━━━━━ Data to process

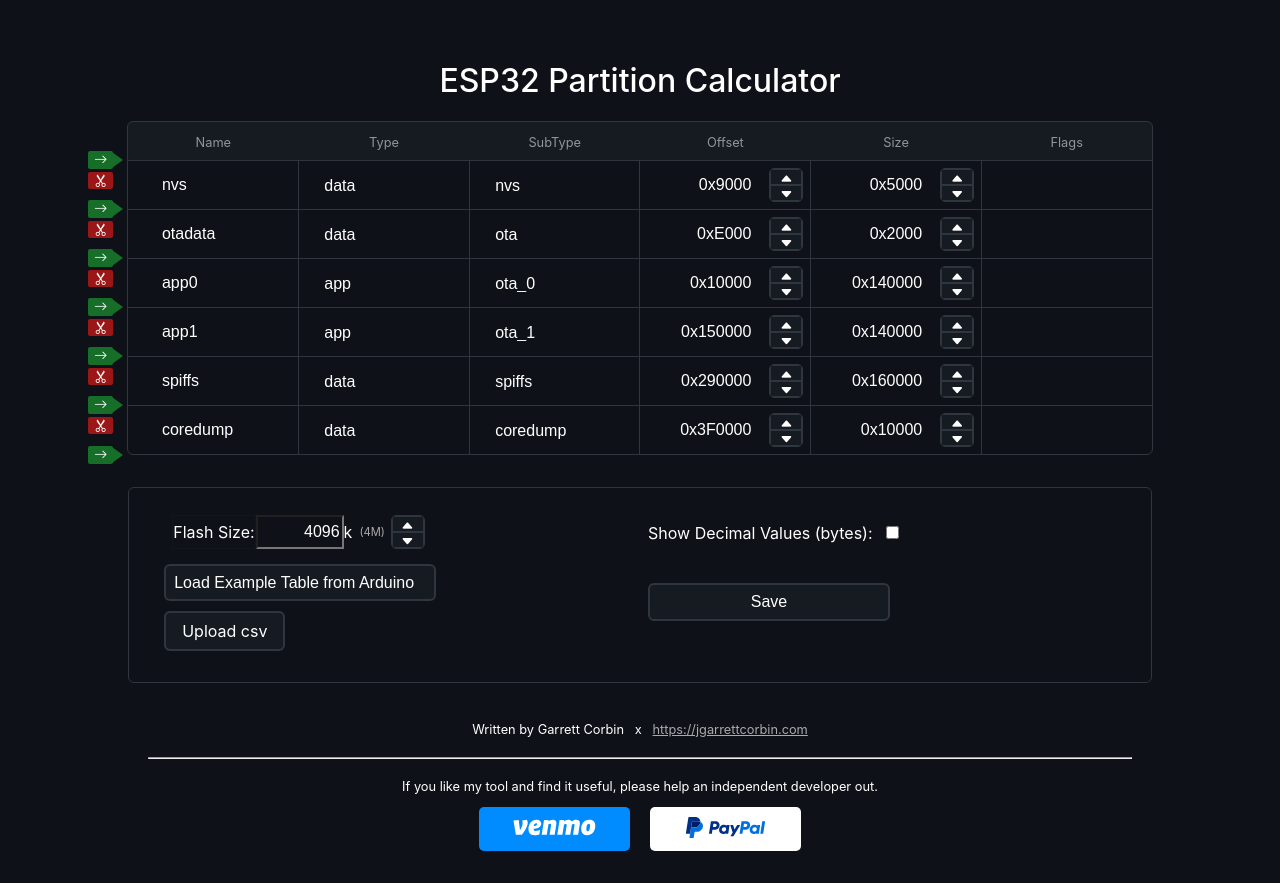
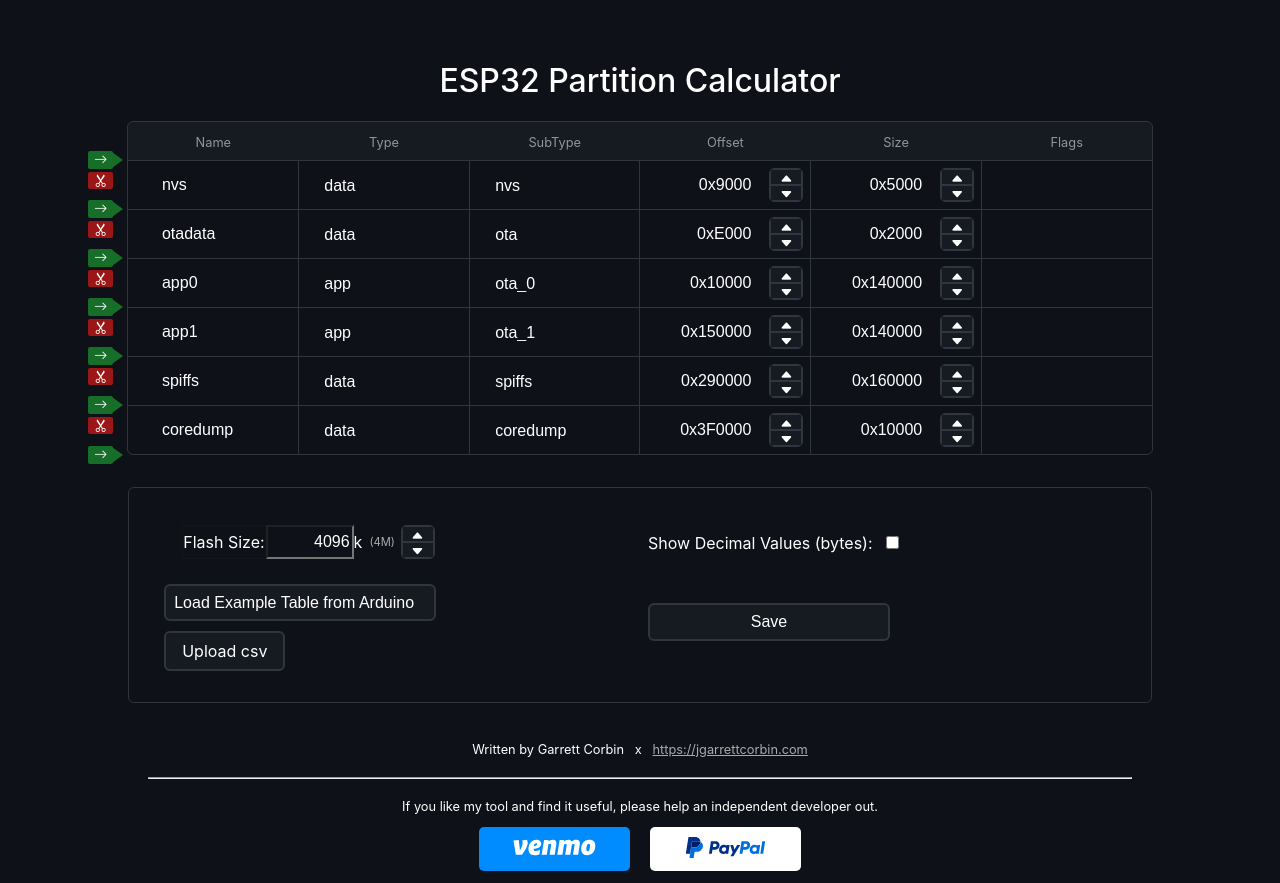
Before and after one commit to platevoltage/esp32-partition-calculator, a React (Create React App) app: page / in a window 1280 px wide. Built offline with nearby package versions, Linux system fonts and the light colour scheme.

Commit message:
highlighed flash when need to increase

```diff
--- a/src/App.tsx
+++ b/src/App.tsx
@@ -11,6 +11,7 @@ function App() {
   const [flashSize, setFlashSize] = useState<number>(4096);
   const [table, setTable] = useState<Partition[]>([]);
   const [displayDec, setDisplayDec] = useState<boolean>(true);
+  const [flashSizeHighlight, setFlashSizeHighlight] = useState<boolean>(false);
 
   useEffect(() => { //update local storage
     if (table.length > 0) {
@@ -23,9 +24,9 @@ function App() {
     <div className="App">
       <div style={{ display: 'flex', flexDirection: 'column'}}>
         <h1>ESP32 Partition Calculator</h1>
-        <Table table={table} setTable={setTable} flashSize={flashSize*1024} displayDec={displayDec}/>
+        <Table table={table} setTable={setTable} flashSize={flashSize*1024} displayDec={displayDec} setFlashSizeHighlight={setFlashSizeHighlight} />
 
-        <Options flashSize={flashSize} displayDec={displayDec} setFlashSize={setFlashSize} setDisplayDec={setDisplayDec} table={table} setTable={setTable}/>
+        <Options flashSize={flashSize} displayDec={displayDec} setFlashSize={setFlashSize} setDisplayDec={setDisplayDec} table={table} setTable={setTable} flashSizeHighlight={flashSizeHighlight} />
 
         <div className="footer">
           <span>Written by Garrett Corbin &nbsp; x &nbsp; </span>
--- a/src/components/FlashSize.tsx
+++ b/src/components/FlashSize.tsx
@@ -4,19 +4,22 @@ import UpDown from './UpDown';
 interface Props {
     flashSize: number;
     setFlashSize: (value: number) => void;
+    highlight: boolean;
 }
 
-export default function FlashSize({flashSize, setFlashSize}: Props) {
+export default function FlashSize({flashSize, setFlashSize, highlight}: Props) {
   return (
     <div className="input">
-        <label htmlFor="flashSize">Flash Size:
-        </label>
+        <div style={{backgroundColor: highlight ? "#ff222288" : "#00000000", display: "flex", padding: "10px", borderRadius: "6px"}}>
+          <label htmlFor="flashSize">Flash Size:
+          </label>
 
-        <input name="flash-size" type="number" value={flashSize} onChange={(e) =>  setFlashSize(+e.target.value) }></input>
-        <div style={{height: '100%', display: 'flex', flexDirection: 'column', justifyContent: 'center', marginRight: '.3em'}}>k</div>
-        <div className="megabyte">({flashSize/1024}M)</div>
+          <input name="flash-size" type="number" value={flashSize} onChange={(e) =>  setFlashSize(+e.target.value) }></input>
+          <div style={{height: '100%', display: 'flex', flexDirection: 'column', justifyContent: 'center', marginRight: '.3em', }}>k</div>
+          <div className="megabyte">({flashSize/1024}M)</div>
 
-        <UpDown param="flash-size" getter={flashSize} setter={setFlashSize} />
+          <UpDown param="flash-size" getter={flashSize} setter={setFlashSize} />
+        </div>
     </div>
   )
 }
--- a/src/components/Options.tsx
+++ b/src/components/Options.tsx
@@ -12,6 +12,7 @@ interface Props {
     setDisplayDec: (value: boolean) => void;
     table: Partition[];
     setTable: (value: Partition[]) => void;
+    flashSizeHighlight: boolean;
 }
 
 const unparseConfig: Papa.UnparseConfig = {
@@ -28,7 +29,7 @@ const unparseConfig: Papa.UnparseConfig = {
 
 
 
-export default function Options({flashSize, setFlashSize, displayDec, setDisplayDec, table, setTable}: Props) {
+export default function Options({flashSize, setFlashSize, displayDec, setDisplayDec, table, setTable, flashSizeHighlight}: Props) {
 
     const handleDownload = () => {
         const _table: {}[] = [];
@@ -59,7 +60,7 @@ export default function Options({flashSize, setFlashSize, displayDec, setDisplay
 
         <div className="options-row">
             <div className="options-column">
-                <FlashSize flashSize={flashSize} setFlashSize={setFlashSize} />
+                <FlashSize flashSize={flashSize} setFlashSize={setFlashSize} highlight={flashSizeHighlight}/>
             </div>
 
             <div className="options-column">
--- a/src/components/Row.tsx
+++ b/src/components/Row.tsx
@@ -23,11 +23,12 @@ interface Props {
     unusedSpace: number;
     displayDec: boolean;
     flashSize: number;
+    setFlashSizeHighlight: (x: boolean) => void;
 
 }
 
 
-export default function Row({table, setTable, i, unusedSpace, displayDec, flashSize}: Props) {
+export default function Row({table, setTable, i, unusedSpace, displayDec, flashSize, setFlashSizeHighlight}: Props) {
 
     const [red, setRed] = useState<boolean>(false);
     const [green, setGreen] = useState<boolean>(false);
@@ -93,6 +94,7 @@ export default function Row({table, setTable, i, unusedSpace, displayDec, flashS
                 return row;
             });
             setTable(_table);
+            setFlashSizeHighlight(false);
         }
     }
 
@@ -107,11 +109,15 @@ export default function Row({table, setTable, i, unusedSpace, displayDec, flashS
             // if (_table[i].previewSize! > 0) {
                 setTable(_table);
             // }
+            if (table[i].previewSize! <= 0) {
+                setFlashSizeHighlight(true);
+            }
         } else {
             setTable(_table.map((row: Partition) => {
                 row.previewSize = undefined;
                 return row;
             }));
+            setFlashSizeHighlight(false);
         }
     }
 
@@ -269,7 +275,6 @@ export default function Row({table, setTable, i, unusedSpace, displayDec, flashS
             value={
                 table[i].previewSize ?
                 table[i].previewSize! <= 0 ?
-                // false ?
                     "add FLASH" :
                         !displayDec ? `${table[i].previewSize!.toString()}` : `0x${table[i].previewSize!.toString(16).toUpperCase()}`
                         :
--- a/src/components/Table.tsx
+++ b/src/components/Table.tsx
@@ -8,9 +8,10 @@ interface Props {
     setTable: (table: Partition[]) => void;
     flashSize: number;
     displayDec: boolean;
+    setFlashSizeHighlight: (x: boolean) => void;
 }
 
-export default function Table({table, setTable, flashSize, displayDec}: Props) {
+export default function Table({table, setTable, flashSize, displayDec, setFlashSizeHighlight}: Props) {
     const [green, setGreen] = useState<boolean>(false);
 
     function getUnusedSpace(i: number) {
@@ -38,7 +39,7 @@ export default function Table({table, setTable, flashSize, displayDec}: Props) {
             {
                 table.map((_, i) => {
                     return (<div key={i}>
-                        <Row table={table} setTable={setTable} i={i} unusedSpace={getUnusedSpace(i)} displayDec={displayDec} flashSize={flashSize} />
+                        <Row table={table} setTable={setTable} i={i} unusedSpace={getUnusedSpace(i)} displayDec={displayDec} flashSize={flashSize} setFlashSizeHighlight={setFlashSizeHighlight} />
                     </div>)
                 })
             }
```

━━━━━━━━━━

Locate the word "column" in the entries, and copy every line where it is found.

       <div style={{ display: 'flex', flexDirection: 'column'}}>
-        <div style={{height: '100%', display: 'flex', flexDirection: 'column', justifyContent: 'center', marginRight: '.3em'}}>k</div>
+          <div style={{height: '100%', display: 'flex', flexDirection: 'column', justifyContent: 'center', marginRight: '.3em', }}>k</div>
             <div className="options-column">
             <div className="options-column">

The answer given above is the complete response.